Fiona sees her parents’ car pull into the driveway and she slaps her little sister across the face.
“Snap out of it, Penny. Now. Do you hear me? Now!”
Thirteen-year-old Penny doesn’t snap out of it. She continues to stare at the ceiling, her pupils enormous black holes sucking in reality and twisting it into who knows what.
The car doors slam and Fiona and Penny’s parents head to the front door.
“Please, Penny. Please say something. They’re gonna kill me if you don’t. Just be normal. Be normal!”
Penny’s lip twitches, but her focus will not shift from the hallowed ceiling.
The parents let themselves in. They tramp down the hallway, discarding suitcases and bags along the way.
“Where are my lovely girls?” says Mum.
“Making us a cup of tea I should hope,” mutters Dad.
Fiona leaps into action. “Hey, welcome home! Tea? I can make tea. Come into the kitchen with me while I make a lovely pot of tea and you can tell me all about your trip.”
Mum and Dad are instantly suspicious. Fiona is seventeen years old. She hasn’t offered to make them a cup of tea in half a decade. And she certainly doesn’t give a flying fuck about their trip.
“What’s wrong? What’s happened?” says Mum.
“Where’s your sister? What have you done to her?” says Dad.
They push past Fiona and observe their youngest daughter in her glassy-eyed stupor.
“Oh, God! What the hell did you give her?” Mum cries.
“Do we need to take her to the hospital? Does she need her stomach pumped?” Dad inspects Fiona’s eyes. “Are you on it too?”
“On what?” Fiona says, feigning innocence.
“Well she’s high, isn’t she? She looks high. Doesn’t she look high?”
“High as a kite,” agrees Dad.
“Look, it’s her fault,” Fiona insists. “She wanted to try it. She begged me to let her try it.”
Fiona looked at her feet shamefully. “Hot sauce.”
The parents frown.
“Hot sauce? What the bloody hell is that? A new slang term for cocaine or something?”

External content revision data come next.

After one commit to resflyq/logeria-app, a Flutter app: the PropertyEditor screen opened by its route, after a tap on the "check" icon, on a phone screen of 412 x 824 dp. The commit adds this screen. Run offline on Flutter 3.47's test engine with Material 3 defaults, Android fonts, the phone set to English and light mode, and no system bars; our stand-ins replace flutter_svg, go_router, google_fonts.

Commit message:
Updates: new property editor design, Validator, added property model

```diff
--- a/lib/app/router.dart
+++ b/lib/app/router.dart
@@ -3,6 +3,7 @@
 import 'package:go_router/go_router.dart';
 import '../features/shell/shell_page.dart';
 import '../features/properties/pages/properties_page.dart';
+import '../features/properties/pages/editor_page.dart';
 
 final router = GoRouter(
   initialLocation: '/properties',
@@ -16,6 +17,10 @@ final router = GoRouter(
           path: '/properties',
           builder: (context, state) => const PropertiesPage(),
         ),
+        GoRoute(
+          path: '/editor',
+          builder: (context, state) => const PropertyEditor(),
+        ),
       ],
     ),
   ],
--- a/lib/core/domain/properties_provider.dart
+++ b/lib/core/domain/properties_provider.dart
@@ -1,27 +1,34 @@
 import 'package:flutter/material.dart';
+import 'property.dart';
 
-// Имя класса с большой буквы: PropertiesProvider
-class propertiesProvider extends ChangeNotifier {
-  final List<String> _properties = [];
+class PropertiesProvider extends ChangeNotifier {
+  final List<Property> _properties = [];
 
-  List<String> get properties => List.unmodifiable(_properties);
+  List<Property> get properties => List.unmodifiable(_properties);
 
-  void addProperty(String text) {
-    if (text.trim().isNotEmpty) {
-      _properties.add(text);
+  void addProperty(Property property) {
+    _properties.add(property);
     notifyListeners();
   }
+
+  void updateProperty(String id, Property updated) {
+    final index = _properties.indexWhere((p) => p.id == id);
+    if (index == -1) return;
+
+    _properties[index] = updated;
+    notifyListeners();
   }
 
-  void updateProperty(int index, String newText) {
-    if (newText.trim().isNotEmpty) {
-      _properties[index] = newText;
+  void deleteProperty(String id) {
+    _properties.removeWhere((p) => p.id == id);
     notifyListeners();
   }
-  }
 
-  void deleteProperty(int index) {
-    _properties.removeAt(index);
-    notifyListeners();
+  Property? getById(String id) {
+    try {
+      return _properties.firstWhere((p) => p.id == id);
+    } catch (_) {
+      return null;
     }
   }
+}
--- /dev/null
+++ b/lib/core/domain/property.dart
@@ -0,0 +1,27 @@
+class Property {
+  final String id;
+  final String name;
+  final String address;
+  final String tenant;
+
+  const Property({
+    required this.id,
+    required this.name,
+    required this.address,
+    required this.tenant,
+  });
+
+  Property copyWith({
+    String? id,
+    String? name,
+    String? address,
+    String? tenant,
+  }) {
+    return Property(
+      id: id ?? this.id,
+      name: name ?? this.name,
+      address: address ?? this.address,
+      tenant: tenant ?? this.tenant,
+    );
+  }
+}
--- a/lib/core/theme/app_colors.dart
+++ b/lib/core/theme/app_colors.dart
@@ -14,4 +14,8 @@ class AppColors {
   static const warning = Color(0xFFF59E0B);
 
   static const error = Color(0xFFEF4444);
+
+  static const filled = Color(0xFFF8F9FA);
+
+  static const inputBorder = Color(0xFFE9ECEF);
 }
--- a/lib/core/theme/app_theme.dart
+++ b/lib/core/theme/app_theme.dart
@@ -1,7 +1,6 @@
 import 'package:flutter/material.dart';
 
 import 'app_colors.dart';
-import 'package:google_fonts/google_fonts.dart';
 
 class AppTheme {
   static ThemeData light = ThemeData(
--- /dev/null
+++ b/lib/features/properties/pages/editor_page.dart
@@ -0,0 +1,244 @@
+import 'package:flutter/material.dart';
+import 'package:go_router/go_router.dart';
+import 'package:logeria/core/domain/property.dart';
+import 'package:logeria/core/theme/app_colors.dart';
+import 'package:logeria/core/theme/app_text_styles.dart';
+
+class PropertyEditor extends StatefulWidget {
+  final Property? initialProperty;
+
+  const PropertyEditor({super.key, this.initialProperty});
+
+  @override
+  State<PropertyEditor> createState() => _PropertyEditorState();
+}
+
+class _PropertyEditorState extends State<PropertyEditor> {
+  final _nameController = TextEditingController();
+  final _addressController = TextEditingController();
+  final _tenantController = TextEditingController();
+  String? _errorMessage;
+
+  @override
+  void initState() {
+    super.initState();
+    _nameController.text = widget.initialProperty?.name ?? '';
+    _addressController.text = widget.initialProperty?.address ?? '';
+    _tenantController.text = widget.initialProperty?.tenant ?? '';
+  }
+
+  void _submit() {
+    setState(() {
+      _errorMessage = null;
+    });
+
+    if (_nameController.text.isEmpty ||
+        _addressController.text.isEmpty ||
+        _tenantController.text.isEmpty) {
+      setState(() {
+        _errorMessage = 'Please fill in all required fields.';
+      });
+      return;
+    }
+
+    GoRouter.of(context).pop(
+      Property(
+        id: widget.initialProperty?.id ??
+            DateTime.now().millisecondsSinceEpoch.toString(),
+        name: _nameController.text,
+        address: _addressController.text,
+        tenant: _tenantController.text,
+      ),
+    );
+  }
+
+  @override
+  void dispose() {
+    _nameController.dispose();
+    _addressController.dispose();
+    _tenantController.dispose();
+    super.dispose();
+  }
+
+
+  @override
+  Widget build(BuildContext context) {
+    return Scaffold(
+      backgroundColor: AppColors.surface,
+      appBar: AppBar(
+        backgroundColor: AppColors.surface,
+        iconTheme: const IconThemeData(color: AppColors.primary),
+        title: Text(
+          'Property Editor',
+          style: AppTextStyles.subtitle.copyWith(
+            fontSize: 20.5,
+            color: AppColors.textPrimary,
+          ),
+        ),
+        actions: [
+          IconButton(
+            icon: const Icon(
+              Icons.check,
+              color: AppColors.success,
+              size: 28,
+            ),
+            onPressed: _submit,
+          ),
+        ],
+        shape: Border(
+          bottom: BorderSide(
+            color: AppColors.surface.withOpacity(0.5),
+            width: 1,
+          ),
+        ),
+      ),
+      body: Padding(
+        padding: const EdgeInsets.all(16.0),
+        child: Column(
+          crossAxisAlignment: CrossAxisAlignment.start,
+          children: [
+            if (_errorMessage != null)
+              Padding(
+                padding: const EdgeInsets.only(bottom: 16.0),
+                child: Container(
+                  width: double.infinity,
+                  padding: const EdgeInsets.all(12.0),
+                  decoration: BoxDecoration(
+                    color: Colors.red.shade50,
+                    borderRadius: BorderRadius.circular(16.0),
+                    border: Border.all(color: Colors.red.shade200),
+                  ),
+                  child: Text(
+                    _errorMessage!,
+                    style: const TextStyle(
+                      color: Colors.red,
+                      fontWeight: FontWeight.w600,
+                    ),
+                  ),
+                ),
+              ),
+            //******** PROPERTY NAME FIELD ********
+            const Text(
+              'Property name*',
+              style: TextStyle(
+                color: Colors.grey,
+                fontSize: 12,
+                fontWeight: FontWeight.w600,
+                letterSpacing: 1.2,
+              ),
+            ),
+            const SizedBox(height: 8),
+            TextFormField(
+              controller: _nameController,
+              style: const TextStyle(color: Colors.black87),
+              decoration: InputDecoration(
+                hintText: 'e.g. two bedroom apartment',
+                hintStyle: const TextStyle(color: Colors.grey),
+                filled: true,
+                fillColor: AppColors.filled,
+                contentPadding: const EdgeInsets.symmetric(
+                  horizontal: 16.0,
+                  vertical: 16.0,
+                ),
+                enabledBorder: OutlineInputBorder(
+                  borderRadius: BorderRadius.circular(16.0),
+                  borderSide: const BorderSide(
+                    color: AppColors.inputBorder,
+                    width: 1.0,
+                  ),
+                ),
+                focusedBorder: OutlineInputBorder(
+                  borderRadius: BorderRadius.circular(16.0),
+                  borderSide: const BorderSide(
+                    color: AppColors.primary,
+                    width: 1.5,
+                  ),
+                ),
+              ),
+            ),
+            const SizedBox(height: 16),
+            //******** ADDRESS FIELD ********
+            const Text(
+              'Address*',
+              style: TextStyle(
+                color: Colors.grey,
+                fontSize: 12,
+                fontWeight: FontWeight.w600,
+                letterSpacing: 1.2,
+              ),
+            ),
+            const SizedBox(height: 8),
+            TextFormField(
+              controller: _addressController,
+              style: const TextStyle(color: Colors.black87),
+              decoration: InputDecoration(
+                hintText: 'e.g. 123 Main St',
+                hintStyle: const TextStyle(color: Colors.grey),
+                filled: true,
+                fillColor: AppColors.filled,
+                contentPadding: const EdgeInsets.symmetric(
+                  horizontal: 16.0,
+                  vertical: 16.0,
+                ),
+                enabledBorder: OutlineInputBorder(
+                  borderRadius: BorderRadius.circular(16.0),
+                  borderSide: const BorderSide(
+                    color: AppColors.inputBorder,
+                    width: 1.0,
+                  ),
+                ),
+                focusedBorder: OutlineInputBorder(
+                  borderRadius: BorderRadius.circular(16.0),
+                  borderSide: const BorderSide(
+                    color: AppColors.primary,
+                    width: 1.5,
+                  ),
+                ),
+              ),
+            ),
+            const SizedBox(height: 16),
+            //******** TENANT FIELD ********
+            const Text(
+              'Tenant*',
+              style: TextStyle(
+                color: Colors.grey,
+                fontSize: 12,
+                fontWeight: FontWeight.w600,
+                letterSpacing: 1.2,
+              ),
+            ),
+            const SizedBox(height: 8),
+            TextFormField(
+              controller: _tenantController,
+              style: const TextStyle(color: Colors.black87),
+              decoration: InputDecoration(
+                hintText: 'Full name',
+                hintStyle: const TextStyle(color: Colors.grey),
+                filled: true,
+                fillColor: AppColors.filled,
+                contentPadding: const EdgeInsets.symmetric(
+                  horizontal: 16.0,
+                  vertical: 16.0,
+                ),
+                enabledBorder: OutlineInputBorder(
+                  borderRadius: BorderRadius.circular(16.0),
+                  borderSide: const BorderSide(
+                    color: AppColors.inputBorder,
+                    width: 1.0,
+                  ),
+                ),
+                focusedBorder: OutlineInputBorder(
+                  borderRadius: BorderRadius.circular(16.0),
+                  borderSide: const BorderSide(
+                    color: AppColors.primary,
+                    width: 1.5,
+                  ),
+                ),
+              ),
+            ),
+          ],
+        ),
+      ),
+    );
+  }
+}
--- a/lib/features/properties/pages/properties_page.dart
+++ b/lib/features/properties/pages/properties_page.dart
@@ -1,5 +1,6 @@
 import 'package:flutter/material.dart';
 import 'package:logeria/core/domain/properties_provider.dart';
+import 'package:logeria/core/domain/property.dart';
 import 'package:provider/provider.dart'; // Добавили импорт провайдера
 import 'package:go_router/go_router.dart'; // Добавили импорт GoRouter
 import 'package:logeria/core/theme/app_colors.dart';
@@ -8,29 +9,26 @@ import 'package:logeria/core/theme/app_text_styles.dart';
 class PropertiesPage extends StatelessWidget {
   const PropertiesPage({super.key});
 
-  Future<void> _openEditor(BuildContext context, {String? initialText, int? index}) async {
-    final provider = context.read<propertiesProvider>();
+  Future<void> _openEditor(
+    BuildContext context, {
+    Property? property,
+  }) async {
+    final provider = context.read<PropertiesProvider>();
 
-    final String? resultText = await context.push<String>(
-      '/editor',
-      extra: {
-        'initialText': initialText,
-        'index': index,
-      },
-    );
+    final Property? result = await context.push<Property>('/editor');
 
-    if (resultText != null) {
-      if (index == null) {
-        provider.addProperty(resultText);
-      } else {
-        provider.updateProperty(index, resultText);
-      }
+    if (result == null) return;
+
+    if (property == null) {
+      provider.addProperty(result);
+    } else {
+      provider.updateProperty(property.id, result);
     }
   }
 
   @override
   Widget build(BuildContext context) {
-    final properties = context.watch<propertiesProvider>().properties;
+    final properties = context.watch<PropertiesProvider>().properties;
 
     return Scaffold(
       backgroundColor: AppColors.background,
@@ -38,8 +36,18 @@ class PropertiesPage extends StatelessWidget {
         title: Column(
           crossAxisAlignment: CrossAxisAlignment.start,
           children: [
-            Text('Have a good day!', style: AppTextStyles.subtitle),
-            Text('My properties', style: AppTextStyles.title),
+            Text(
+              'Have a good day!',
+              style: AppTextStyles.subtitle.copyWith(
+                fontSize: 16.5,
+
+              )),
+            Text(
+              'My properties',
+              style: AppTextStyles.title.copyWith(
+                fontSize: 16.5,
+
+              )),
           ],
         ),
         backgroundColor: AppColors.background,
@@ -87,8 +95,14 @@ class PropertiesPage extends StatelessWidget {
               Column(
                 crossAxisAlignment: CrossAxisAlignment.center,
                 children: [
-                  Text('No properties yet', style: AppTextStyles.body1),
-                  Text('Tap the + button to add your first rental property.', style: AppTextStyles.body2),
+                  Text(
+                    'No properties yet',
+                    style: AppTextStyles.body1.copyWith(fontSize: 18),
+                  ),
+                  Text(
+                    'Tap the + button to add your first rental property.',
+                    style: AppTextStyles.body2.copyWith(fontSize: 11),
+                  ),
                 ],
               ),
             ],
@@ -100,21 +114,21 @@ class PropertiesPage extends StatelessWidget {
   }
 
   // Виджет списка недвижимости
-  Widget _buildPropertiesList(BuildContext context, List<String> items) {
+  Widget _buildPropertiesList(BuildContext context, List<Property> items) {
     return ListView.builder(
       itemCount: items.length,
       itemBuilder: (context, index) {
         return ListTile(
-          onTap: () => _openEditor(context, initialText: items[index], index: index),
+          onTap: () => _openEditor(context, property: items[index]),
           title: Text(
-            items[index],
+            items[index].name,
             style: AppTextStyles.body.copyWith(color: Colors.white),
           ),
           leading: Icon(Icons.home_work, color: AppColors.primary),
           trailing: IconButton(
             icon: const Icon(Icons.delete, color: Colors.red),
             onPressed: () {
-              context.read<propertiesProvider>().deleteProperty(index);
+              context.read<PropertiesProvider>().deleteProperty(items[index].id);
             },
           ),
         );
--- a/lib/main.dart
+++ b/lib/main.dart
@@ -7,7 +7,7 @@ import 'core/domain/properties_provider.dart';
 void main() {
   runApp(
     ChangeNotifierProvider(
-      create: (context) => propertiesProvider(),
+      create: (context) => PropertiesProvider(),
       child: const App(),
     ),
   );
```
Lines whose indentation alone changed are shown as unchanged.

“Mum! No. God, no! Literally… hot sauce. My friend gave me this special hot sauce that’s made with ghost chilis. It’s, like, 800,000 Scovilles or whatever. Penny wanted to try it so she had it on her scrambled eggs this morning. She had one tiny bite and then she went crazy! Started running round the house screaming. Then she sat down here on the floor and she’s been staring at the ceiling ever since.”
“Oh, my poor baby,” says Mum. “How could you do this to her? We need milk, ice cream, yogurt, cheese… does cheese help? We can try it. Oh, my poor baby!” She dashes from the room, shaking her head.
Dad wags his finger. “We’re never leaving you in charge again. And you’re grounded. And you can bin that bloody hot sauce. And whoever gave it to you is banned from this house. Do you hear me?” With that he storms off after Mum in search of soothing dairy produce.
Fiona looks at her sister. “Thanks a lot, idiot,” she whispers.
Penny’s lip twitches again and finally, finally she blinks. “I saw the future,” she croaks, her voice thin and strained.
Fiona crouches beside her. “Yeah? And what did the future look like?”
Penny begins to rock backwards and forwards. “There’s flames everywhere. The whole world is on fire, Fee. We’re… we’re all gonna die. We’re all gonna burn.”
Fiona pats her sister’s head. “That’s the sauce talking, sweetie. But you’re not wrong. Global warming’s a shitter.”
Stories inspired by a random songs from my Spotify library. This time it was “The Good Ones” by The Kills.Follow Ellie Scott on WordPress.com